Short Answer

by The Dartmouth Opinion Staff | 1/30/11 11:00pm

Friday's Verbum Ultimum discussed a proposed bill that would make it illegal for college students from out of state to vote in New Hampshire. Do you believe that college students have the right to vote in the towns where they study?

While students only stay in their college town for a discrete amount of time, the college at which they study will be there indefinitely, continuously populated by students with largely the same concerns and voting patterns as past classes. Thus, while it may not make sense for individual students to have the right to vote in their college town due to the short duration of their residency, it is necessary for students in general to have the ability to protect the interests of future students.Jacob Batchelor

Although the D-Plan tends to disconnect Dartmouth undergraduates from the political scene in Hanover, that does not mean that Dartmouth students who vote are not invested in local politics. Without a door-to-door survey, there is no way to know with certainty any individual's interest in local government. Unless the state of New Hampshire is prepared to conduct such a survey for all of its residents, there is no valid reason to disenfranchise a voting group simply because legislators question its investment in local politics.Sapna Chemplavil

The case against the new law seems pretty thin. First, the proposed legislation's definition of "residency" seems consistent with both the general usage and the intent of the Constitution (government for the people, by the people). Second, nothing is stopping students from casting absentee ballots. Maybe the Verbum shows that the motivations for the bill are flawed, but that doesn't make it unconstitutional.Charles Clark

While the judiciary may strike down such a law on constitutional grounds, most college students attending out-of-state institutions could care less about state politics and should not be allowed to vote in state elections. Having an informed electorate, a precursor for successful democracy, is a two-way street the candidates must communicate with the public and the electorate must actively engage in state politics. Temporary residents of a state who do not take an active role in state politics should not be allowed to vote.Suril Kantaria
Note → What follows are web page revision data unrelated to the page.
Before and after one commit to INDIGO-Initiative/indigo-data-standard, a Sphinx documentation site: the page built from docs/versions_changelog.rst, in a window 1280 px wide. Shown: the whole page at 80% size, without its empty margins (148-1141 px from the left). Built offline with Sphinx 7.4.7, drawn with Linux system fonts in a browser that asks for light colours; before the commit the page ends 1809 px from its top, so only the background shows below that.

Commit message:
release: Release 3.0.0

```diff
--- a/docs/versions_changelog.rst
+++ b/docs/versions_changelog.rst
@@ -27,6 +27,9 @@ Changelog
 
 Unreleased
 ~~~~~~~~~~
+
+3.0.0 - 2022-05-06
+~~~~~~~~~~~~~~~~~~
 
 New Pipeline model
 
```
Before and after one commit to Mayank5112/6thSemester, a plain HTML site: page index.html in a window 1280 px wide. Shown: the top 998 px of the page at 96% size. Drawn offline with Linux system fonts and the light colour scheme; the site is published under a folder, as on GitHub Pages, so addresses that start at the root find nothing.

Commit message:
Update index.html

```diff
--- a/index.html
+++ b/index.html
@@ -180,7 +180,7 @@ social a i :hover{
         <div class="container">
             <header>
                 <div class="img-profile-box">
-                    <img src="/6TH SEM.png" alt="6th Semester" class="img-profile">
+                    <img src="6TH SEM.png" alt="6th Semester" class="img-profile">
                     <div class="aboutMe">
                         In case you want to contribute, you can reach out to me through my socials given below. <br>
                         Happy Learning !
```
This bill is a blatant attempt by the ruling party to garner a political advantage by disenfranchising a large segment of the voting population. It is profoundly undemocratic to deny college students the right to vote in the towns where they live for the majority of the year.Keshav Poddar

College students are not affected by the long-term consequences of changes in local governance. Dartmouth freshmen who come strutting into Hanover shouldn't have as much say as long-time residents who understand local issues, pay taxes and raise families here.Roger Lott

While out-of-state students do bring an influx of capital into the state of New Hampshire, for many of us residency is temporary, meaning that we hold a limited stake in the governance of the state. Instead, students should be focused on bettering their own microcosm by taking stances on perceived problems at their own colleges.Yoo Jung Kim

The New Hampshire state constitution says "every inhabitant of the state of 18 years of age and upwards shall have an equal right to vote in any election." Why are people who live in the state nine or 10 months of the year for four or more years suddenly not "inhabitants"?Brian Solomon

While it's true that most Dartmouth students are not caught up on every detail of local politics, I'm pretty sure that a random New Hampshire citizen on the street isn't more knowledgeable. College students are generally far more politically aware than the average voter, so it's absurd that people want to disenfrachise us for being supposedly ignorant.Ethan Wang